One of the wonderful things about youth is the heady mix of confidence, naivety, and optimism that pervades. It wasn't as easy as I'm making it sound, of course. Tough decisions, some of them, a lot of thinking and changing my mind, all that. I also knew this was a short time, this burgeoning out into the world. Not wanting to miss any opportunity, I snatched at them as they sailed by; "Mine, mine, mine. And that one! I'll do that!" The opportunity itself was not as important as taking it.

At this point I could launch into a lot of stories...a LOT of stories...but let's just say some of the experiences were exciting, some valuable, some horrific, and some plain hard work. Did I grow? Yes. Did I come out the other side wiser, more seasoned? Generally. Would I do it all again? Well, mostly, to be honest. But I did get myself into some rather sticky situations. A few were sticky like toffee, a mess and a hassle to get off, but still pretty sweet. Others were sticky like tar or hot glue, and left scars.

I'm not so quick on the draw these days. Rather gun-shy, to keep the analogy going.When an opportunity presents itself, I tend to walk around it, gingerly taking in all the angles. What is it that's being "sold" here, and who is hoping to benefit? O careful cynicism. How far have you come from the land of Carefree!
Now, in my little life, I'm waiting -- and non too impressed by it. Lots of waiting in life, we all know that.

I'll tell you what though, it's hard to wait impulsively! "Here I am, just doing some spontaneous waiting. Yahoo!"

Waiting for what?

Well, waiting to know what to do. I'd like to be sure. I'm guessing I probably won't be.

The opportunities that used to bounce around like the white marbles on a Hungry Hungry Hippos game...they're hiding, now I'm near the end of the game when all the players are trying to munch one slowly rolling ball as it slips past. That's what it feels like, anyway! I'm quite aware that there are a ton of opportunities out there, but not for me, not right now.

Waiting to feel better, to feel whole. That might never happen in this lifetime.

Waiting to understand. What am I here for?

Waiting to want to. What if my basic desire is for everyone to just leave me alone? And yet, scared that everyone will? Yeah, that's some raw stuff.

Waiting for others. Not alone on this journey. Where I go, my fellow travelers go. Are we going to go in the same direction? Well, yes, we have to.

The last week I've had a song going through my head, "While I'm Waiting" by John Waller. It's not my favorite style, but boy there are some powerful lyrics. Have a listen!!

Funny, all my careful cynicism disappears while I watch that video.

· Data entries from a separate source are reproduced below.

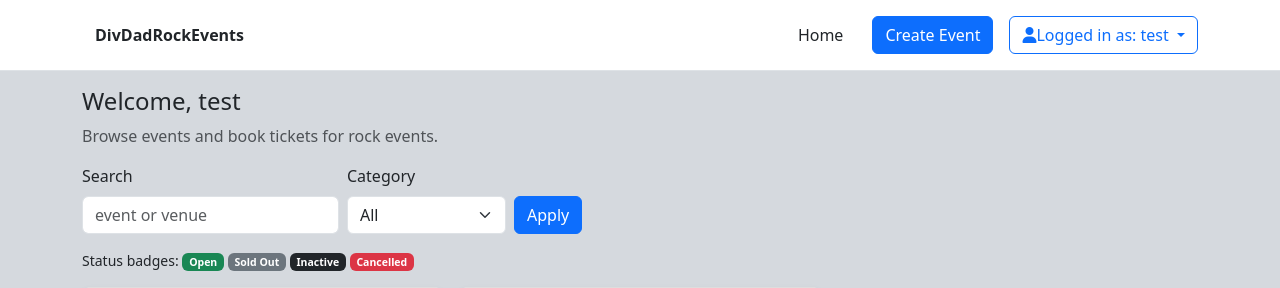
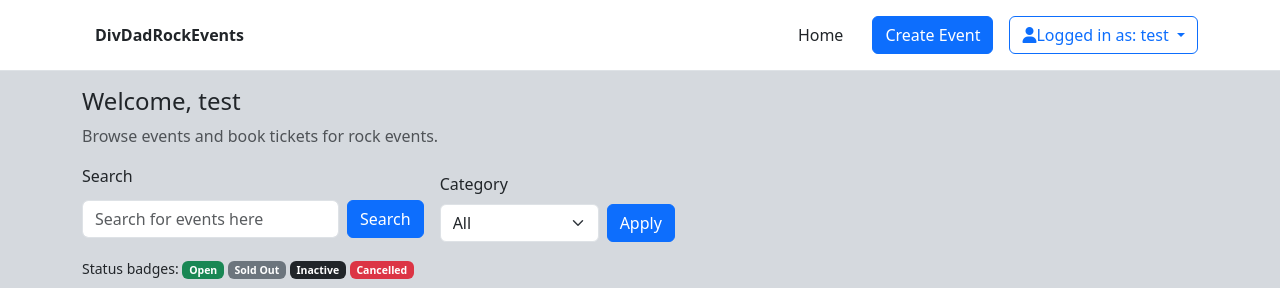
Before and after one commit to malign-seas/IAB207-2025Sem2-Group-28, a Flask app: page / in a window 1280 px wide. Shown: the top 288 px of the page. Run offline with Flask 3, Linux system fonts and the light colour scheme; a user stored in the database is signed in; some libraries are stand-ins or nearby versions.

Commit message:
Implemented search function

```diff
--- a/website/templates/index.html
+++ b/website/templates/index.html
@@ -8,7 +8,10 @@
     <div class="controls d-flex flex-wrap align-items-end gap-2 mb-3">
       <div>
         <label for="q" class="form-label">Search</label>
-        <input id="q" class="form-control" type="search" placeholder="event or venue" />
+        <form class="form-inline d-flex flex-nowrap" action="{{url_for('main.search')}}">
+          <input type="text" name="search" class="form-control flex-grow-1 my-1 mr-sm-2" id="SearchForm" placeholder="Search for events here">
+          <button type="submit" class="flex-shrink-1 btn btn-primary my-1 mx-2">Search</button>
+        </form>
       </div>
       <div>
         <label for="cat" class="form-label">Category</label>
--- a/website/views.py
+++ b/website/views.py
@@ -1,4 +1,4 @@
-from flask import Blueprint, render_template
+from flask import Blueprint, render_template, request
 from .forms import LoginForm
 from .models import User
 from .models import Event
@@ -14,6 +14,12 @@ def index():
     #return render_template('base.html', html_form=login_form, title='login', users=users)
     return render_template('index.html', events=events)
 
+@main_bp.route('/search')
+def search():
+    query = "%" + request.args['search'] + "%"
+    events = db.session.scalars(db.select(Event).where(Event.title.like(query))).all()
+    return render_template('index.html', events=events)
+
 def get_user_list():
     demo_user = User(username="testuser1", email="demouser@example.com", password="hashedpassword1")
     return [demo_user]
```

It's kind of a nice feeling.
So, while I'm waiting, I will try to trust God, and worship, and serve...and try to keep running the race. You can, too. I feel rather hopeful about it.